Unsurprisingly, the comment did not sit well with the company's primarily female customer base. A month later, Wilson resigned as chairman, effective this June.
If the retailer was hoping to turn around its image this year, it's not off to the greatest start. That's right: Lululemon has screwed up again.
In its latest misfire, the retailer banned customers who had sold Lululemon products on eBay from buying merchandise online, reportedly blacklisting their IP addresses.
While the policy was intended to stop large amounts of inventory from being sold at a higher price online, Therese Hayes, senior vice president of communications and sustainability, explained to Bloomberg in a written statement, it also targeted individuals who were not selling clothing items at elevated price points.
Frustrated customers took to Lululemon's Facebook page to complain. Many claimed to have turned to eBay due to the company's strict return policy, which states that unwanted merchandise must be returned within 14 days of purchase even if the item is a gift.
On Sunday, Lululemon backtracked from its aggressive tactics, issuing a statement of apology to CTV News. "We looked into it and realized that we had indeed gone too far, and have taken steps to fix it as quickly as possible. We are reaching out to apologize to the guests who were impacted."
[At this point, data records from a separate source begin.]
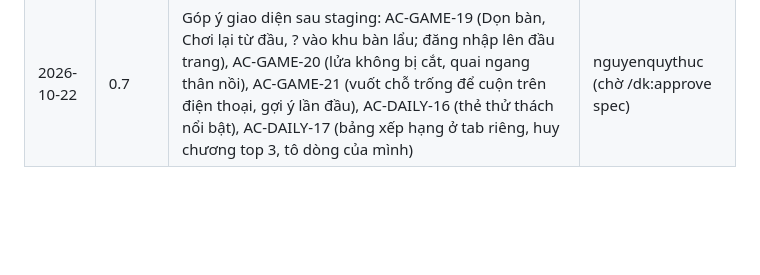
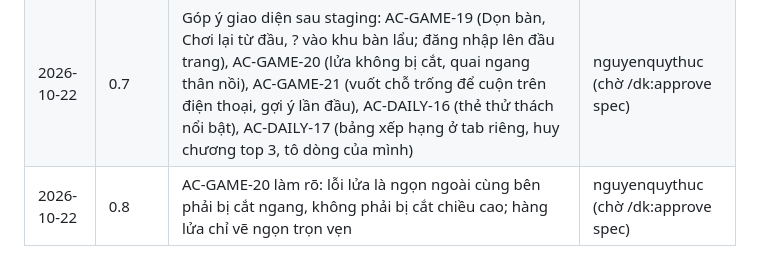
Before and after one commit to thucnq/lau-meme, a Markdown page: docs/brd.md, the part around the change. GitHub-like rendering; blank space fills up the shorter version.

```diff
--- a/docs/brd.md
+++ b/docs/brd.md
@@ -178,3 +178,4 @@ Stack là Cloudflare Worker + D1 + Python pipeline (không Docker/Postgres), nê
 | 2026-10-21 | 0.5 | DAILY: bỏ bàn thử thách và đếm bước, ghép ra món trên bàn lẩu là giải; xếp hạng mẻ theo thời điểm server nhận; thêm bảng tuần/tháng lịch GMT+7 (số mẻ giải, rồi tổng thời gian); chỉ tài khoản Google nộp được. Thêm AUTH (đăng nhập Google, chỉ băm `sub`). SHARE thẻ Daily hiện thời gian giải thay số bước. INV-11 theo cặp đã ghép. AC-GAME-18 nồi lẩu trong màn hình đầu tiên | nguyenquythuc (chờ /dk:approve spec) |
 | 2026-10-21 | 0.6 | ART: thêm AC-ART-09 (mẻ full vẽ ảnh: 20 ảnh/đợt, kiểm đúng byte WebP, tải lên trước khi đăng, ngân sách 8 phút, báo cáo đợt) và AC-ART-10 (thiếu cấu hình, lỗi 401/403/404, lỗi tạm thời 3 đợt thì về emoji) theo ADR 0012 đã chấp nhận; không đổi hành vi đã làm | nguyenquythuc (chờ /dk:approve spec) |
 | 2026-10-22 | 0.7 | Góp ý giao diện sau staging: AC-GAME-19 (Dọn bàn, Chơi lại từ đầu, ? vào khu bàn lẩu; đăng nhập lên đầu trang), AC-GAME-20 (lửa không bị cắt, quai ngang thân nồi), AC-GAME-21 (vuốt chỗ trống để cuộn trên điện thoại, gợi ý lần đầu), AC-DAILY-16 (thẻ thử thách nổi bật), AC-DAILY-17 (bảng xếp hạng ở tab riêng, huy chương top 3, tô dòng của mình) | nguyenquythuc (chờ /dk:approve spec) |
+| 2026-10-22 | 0.8 | AC-GAME-20 làm rõ: lỗi lửa là ngọn ngoài cùng bên phải bị cắt ngang, không phải bị cắt chiều cao; hàng lửa chỉ vẽ ngọn trọn vẹn | nguyenquythuc (chờ /dk:approve spec) |
```
Also changed, not shown: docs/acceptance/game.md (+1 -1 lines).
The uproar over blacklisted IPs is just the latest in a rash of bad publicity. Lululemon is currently seeking to dismiss an amended lawsuit accusing it of misleading and defrauding shareholders between September 7, 2012 and January 10, 2014, Reuters reported. Chargers include hiding defects in the recalled line of pants, and using deep discounting to boost market shares.
Last month, after Lululemon issued its second reduced earnings forecast, Chief Financial Officer John Currie told an industry conference that 2013 was a tough year. "You always hear the phrase that any PR is good PR. What we learned is that's not always the case," he said. "We're taking it seriously. Like, we get it."